For parents struggling with daily tooth brushing duties for their children, Keith Jones, a pediatric dentist and owner of Small Bites Pediatric Dentistry, says good dental health ultimately starts with establishing a routine.
“Brushing at night before we go to bed is the most important. Brushing in the morning is for bad breath, but brushing at night is for preventing cavities,” he said. “But I think kids do really well with consistency and having that time set aside.”
Even small children need to get in the routine.
“The American Academy of Pediatric Dentistry recommends their first checkup at 1 year of age,” he said. “Your child may not have a lot of teeth at that time, but it’s to educate the parents early on. The earlier I can educate you on how to take care of your kid’s teeth, the better chance they have of not getting a cavity.”
Toothbrushes don’t have to be fancy, although many now play music and have spinning brushes, but Jones does recommend a toothpaste with fluoride. Flossing becomes more important around ages 3, 4 and 5.
“Another thing I like to tell parents is you don’t need a commercial swirl of toothpaste on your toothbrush. You can use a flouride toothpaste, but you just need a smear. It’s not going to hurt them if they swallow it,” he said.
Also, don’t expect perfection. Don’t worry too much if your child loses steam before two minutes.
“To me, the act of just brushing and starting at a young age is overly important. I’m all about the two-minute rule, but I would rather us just start to get in the habit of doing it. And then worrying about the time,” he said.
When it comes to how young teeth are growing and developing, the American Association of Orthodontics recommends children have a checkup from an orthodontist by age 7. Orthodontists can detect early problems with jaw growth and emerging teeth, even if baby teeth are still present. Early checkups and treatments can correct detrimental oral habits or help guide the teeth into a better position.
Though orthodontist treatment to correct teeth alignment frequently means braces, early detection may call for other treatments such as expanders, clear aligners or temporary anchorage devices, which are surgical micro-screws that prevent teeth from moving.
Braces are generally used to treat crowded teeth or gapped teeth, correct overbites or underbites, and affect impacted or missing teeth. Parents may be surprised to learn that traditional metal braces now come in ceramic and clear versions as well as lingual versions that can be worn on the back side of the teeth. Clear aligners are custom-sized, removable appliances, which gradually move teeth to the prescribed position.
Other children may be prescribed expanders, which sit in the palate and gradually widen the upper jaw. The upper jaw develops as two halves, which don’t fuse together permanently until puberty. This treatment capitalizes on this development and takes the opportunity to add more space. Expanders are typically used to treat crossbite, crowding or impacted teeth. They are metal halves connected in the center with a screw, which is typically turned a little each day with a key. They are generally worn for three to six months.

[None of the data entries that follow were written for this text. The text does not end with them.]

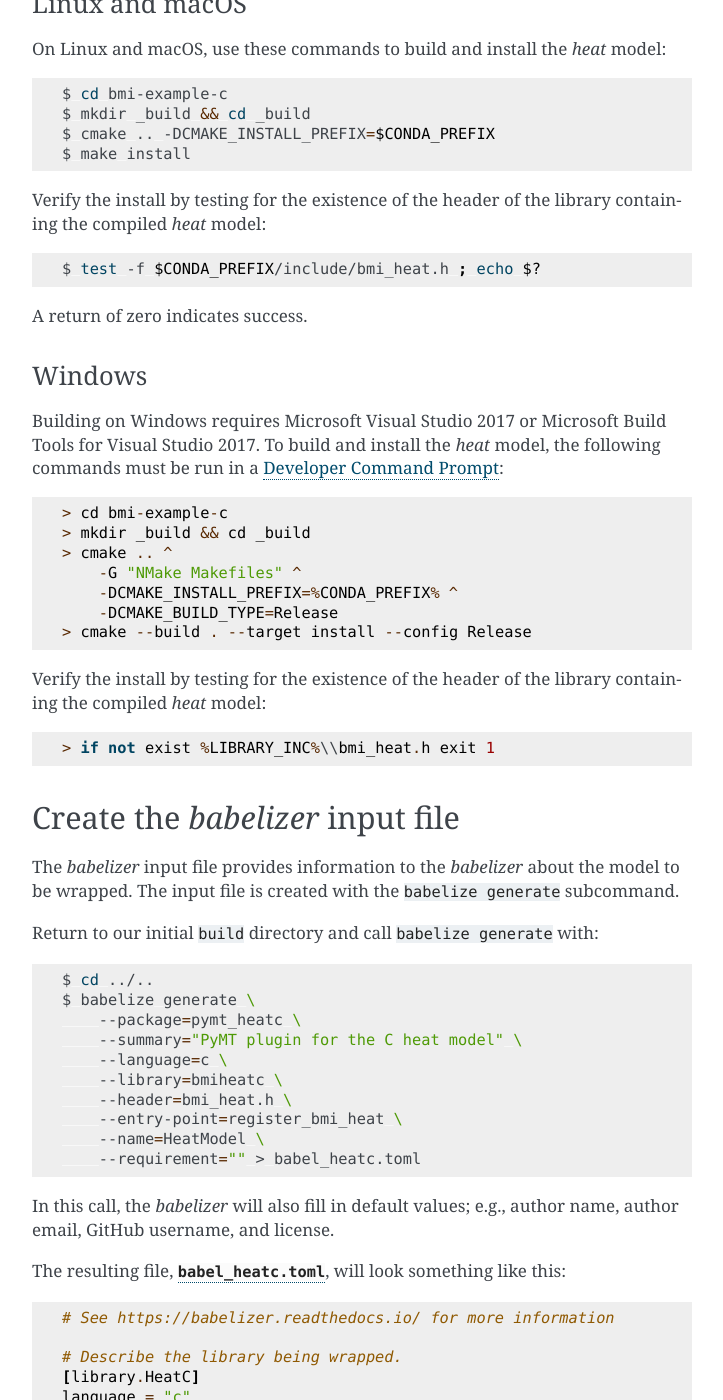
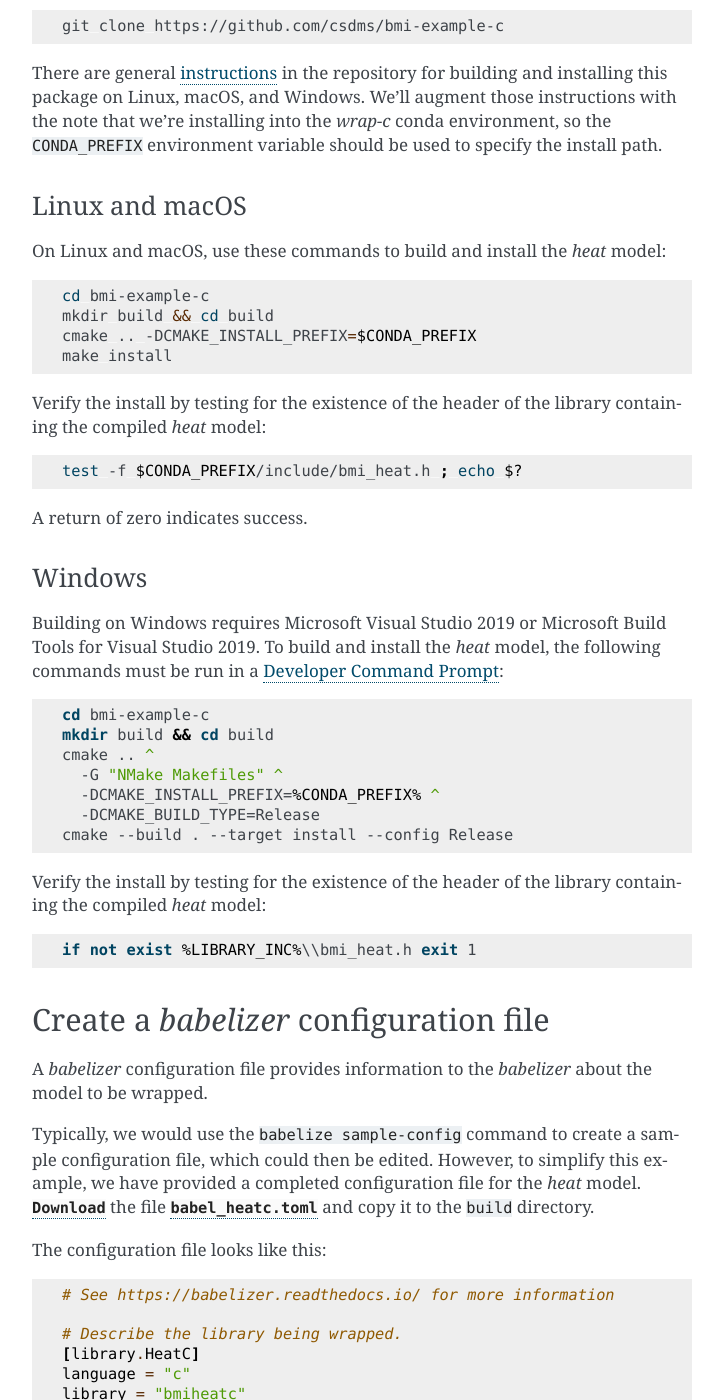
Before and after one commit to csdms/babelizer, a Sphinx documentation site: the page built from docs/source/example.rst, in a window 1280 px wide and 1400 px high, scrolled down 1838 px. Shown: the whole window, without its empty margins (388-1111 px from the left). Built offline with Sphinx 7.4.7, drawn with Linux system fonts in a browser that asks for light colours; pages that are not in the unit, such as notebooks, are missing from menus; some of the changed text lies outside the part shown.

Commit message:
Update C example through babelizing

```diff
--- a/docs/source/example.rst
+++ b/docs/source/example.rst
@@ -9,16 +9,14 @@
 we'll use :term:`conda`.
 We'll also use :term:`git` to obtain the model source code.
 
-This is a somewhat long example.
-To break it up,
-here are the steps we'll take:
+Here are the steps we'll take to complete this example:
 
 #. Create a :term:`conda environment` that includes software to compile the
    model and wrap it with the *babelizer*
 #. Clone the `bmi-example-c`_ repository from GitHub and build the
    *heat* model from source
 #. Create a *babelizer* input file describing the *heat* model
-#. Run the *babelizer* to generate Python bindings, then build the bindings
+#. Run the *babelizer* to generate a Python package, then build and install the package
 #. Show the *heat* model running in Python through *pymt*
 
 Before we begin,
@@ -26,18 +24,18 @@
 
 .. code:: bash
 
-  $ mkdir build && cd build
+  mkdir example-c && cd example-c
 
 This directory is a starting point;
 we'll make new directories under it as we proceed through the example.
 In the end,
-the directory structure under ``build`` should look like that in Figure 1.
+the directory structure under ``example-c`` should look like that in Figure 1.
 
 .. figure:: _static/babelizer-bmi-example-c.png
     :align: center
     :alt: Directory structure after completing example
 
-    Figure 1: Directory structure after completing example.
+    Figure 1: Directory structure after completing the C example.
 
 Set up a conda environment
 --------------------------
@@ -45,17 +43,18 @@
 Start by setting up a :term:`conda environment` that includes the *babelizer*,
 as well as a toolchain to build and install the model.
 The necessary packages are listed in the conda environment file
-:download:`environment.yml`:
+:download:`environment-c.yml`:
 
-.. include:: environment.yml
+.. include:: environment-c.yml
    :literal:
 
-:download:`Download <environment.yml>` this file
-and create the new environment with:
+:download:`Download <environment-c.yml>` this file
+and place it in the ``example-c`` directory you created above.
+Create the new environment with:
 
 .. code:: bash
 
-  $ conda env create --file=environment.yml
+  conda env create --file environment-c.yml
 
 When this command completes,
 activate the environment
@@ -63,25 +62,26 @@
 
 .. code:: bash
 
-  $ conda activate wrap
+  conda activate wrap-c
 
-The *wrap* environment now contains all the dependencies needed
+The *wrap-c* environment now contains all the dependencies needed
 to build, install, and wrap the *heat* model.
 
 
 Build the *heat* model from source
 ----------------------------------
 
-Clone the `bmi-example-c`_ repository from GitHub:
+From the ``example-c`` directory,
+clone the `bmi-example-c`_ repository from GitHub:
 
 .. code:: bash
 
-  $ git clone https://github.com/csdms/bmi-example-c
+  git clone https://github.com/csdms/bmi-example-c
 
 There are general `instructions`_ in the repository for building and installing
 this package on Linux, macOS, and Windows.
 We'll augment those instructions
-with the note that we're installing into the *wrap* conda environment,
+with the note that we're installing into the *wrap-c* conda environment,
 so the ``CONDA_PREFIX`` environment variable
 should be used to specify the install path.
 
@@ -93,17 +93,17 @@
 
 .. code:: bash
 
-  $ cd bmi-example-c
-  $ mkdir _build && cd _build
-  $ cmake .. -DCMAKE_INSTALL_PREFIX=$CONDA_PREFIX
-  $ make install
+  cd bmi-example-c
+  mkdir build && cd build
+  cmake .. -DCMAKE_INSTALL_PREFIX=$CONDA_PREFIX
+  make install
 
 Verify the install by testing for the existence of the header
 of the library containing the compiled *heat* model:
 
 .. code:: bash
 
-  $ test -f $CONDA_PREFIX/include/bmi_heat.h ; echo $?
+  test -f $CONDA_PREFIX/include/bmi_heat.h ; echo $?
 
 A return of zero indicates success.
 
@@ -111,91 +111,66 @@
 .......
 
 Building on Windows requires
-Microsoft Visual Studio 2017 or Microsoft Build Tools for Visual Studio 2017.
+Microsoft Visual Studio 2019 or Microsoft Build Tools for Visual Studio 2019.
 To build and install the *heat* model,
 the following commands must be run in a `Developer Command Prompt`_:
 
-.. code::
+.. code:: bat
 
-  > cd bmi-example-c
-  > mkdir _build && cd _build
-  > cmake .. ^
-      -G "NMake Makefiles" ^
-      -DCMAKE_INSTALL_PREFIX=%CONDA_PREFIX% ^
-      -DCMAKE_BUILD_TYPE=Release
-  > cmake --build . --target install --config Release
+  cd bmi-example-c
+  mkdir build && cd build
+  cmake .. ^
+    -G "NMake Makefiles" ^
+    -DCMAKE_INSTALL_PREFIX=%CONDA_PREFIX% ^
+    -DCMAKE_BUILD_TYPE=Release
+  cmake --build . --target install --config Release
 
 Verify the install by testing for the existence of the header
 of the library containing the compiled *heat* model:
 
-.. code::
+.. code:: bat
 
-  > if not exist %LIBRARY_INC%\\bmi_heat.h exit 1
+  if not exist %LIBRARY_INC%\\bmi_heat.h exit 1
 
-Create the *babelizer* input file
----------------------------------
+Create a *babelizer* configuration file
+---------------------------------------
 
-The *babelizer* input file provides information to the *babelizer*
+A *babelizer* configuration file provides information to the *babelizer*
 about the model to be wrapped.
-The input file is created with the ``babelize generate`` subcommand.
 
-Return to our initial ``build`` directory and call ``babelize generate`` with:
+Typically, we would use the ``babelize sample-config`` command
+to create a sample configuration file, which could then be edited.
+However, to simplify this example, we have provided a completed
+configuration file for the *heat* model.
+:download:`Download <babel_heatc.toml>` the file
+:download:`babel_heatc.toml` and copy it to the ``build`` directory.
 
-.. code:: bash
-
-  $ cd ../..
-  $ babelize generate \
-      --package=pymt_heatc \
-      --summary="PyMT plugin for the C heat model" \
-      --language=c \
-      --library=bmiheatc \
-      --header=bmi_heat.h \
-      --entry-point=register_bmi_heat \
-      --name=HeatModel \
-      --requirement="" > babel_heatc.toml
-
-In this call,
-the *babelizer* will also fill in default values;
-e.g., author name, author email, GitHub username, and license.
-
-The resulting file, :download:`babel_heatc.toml`,
-will look something like this:
+The configuration file looks like this:
 
 .. include:: babel_heatc.toml
    :literal:
 
-For more information on the entries and sections of the *babelizer* input file,
+For more information on the entries and sections of the *babelizer* configuration file,
 see `Input file <./readme.html#input-file>`_.
 
 
 Wrap the model with the *babelizer*
 -----------------------------------
 
-Generate Python bindings for the model with the ``babelize init`` subcommand:
+From the ``example-c`` directory,
+generate a Python package for the model with the ``babelize init`` command:
 
 .. code:: bash
 
-  $ babelize init babel_heatc.toml
+  babelize init babel_heatc.toml
 
 The results are placed in a new directory, ``pymt_heatc``,
 under the current directory.
 
-.. code:: bash
-
-  $ ls -aF pymt_heatc
-  ./                        MANIFEST.in               recipe/
-  ../                       Makefile                  requirements-build.txt
-  .git/                     README.rst                requirements-library.txt
-  .github/                  babel.toml                requirements-testing.txt
-  .gitignore                docs/                     requirements.txt
-  CHANGES.rst               meta/                     setup.cfg
-  CREDITS.rst               pymt_heatc/               setup.py
-  LICENSE                   pyproject.toml
-
-Before we can build the Python bindings,
+Before we can build and install the Python package,
 we must ensure that the dependencies required by the toolchain,
-as well as any required by the model,
-as specified in the *babelizer* input file (none in this case),
+as well as those required by the model,
+as specified in the *babelizer* configuration file,
 are satisfied.
 
 Change to the ``pymt_heatc`` directory and install dependencies
```
Also changed, not shown: other parts of docs/source/example.rst (+8 -8 lines).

Today’s orthodontists can go beyond conventional dental X-rays to get a 3D picture of teeth as well as the entire jaw and bone structure. In addition, planning software can help doctors create a custom treatment plan for each patient based on their facial structure. Children can also see what their smile will look like after treatment is finished.
When it comes to taking care of teeth, consistency and prevention are the best course of action, Jones said.
“We see so much tooth decay that it doesn’t spare any social or economic status,” he said. “One in five children have an untreated cavity, so it’s not as baked into the routine for everyone as it should be. I think it’s the simple act of using a toothbrush, and toothpaste with fluoride, and the act of brushing that’s most important to me.”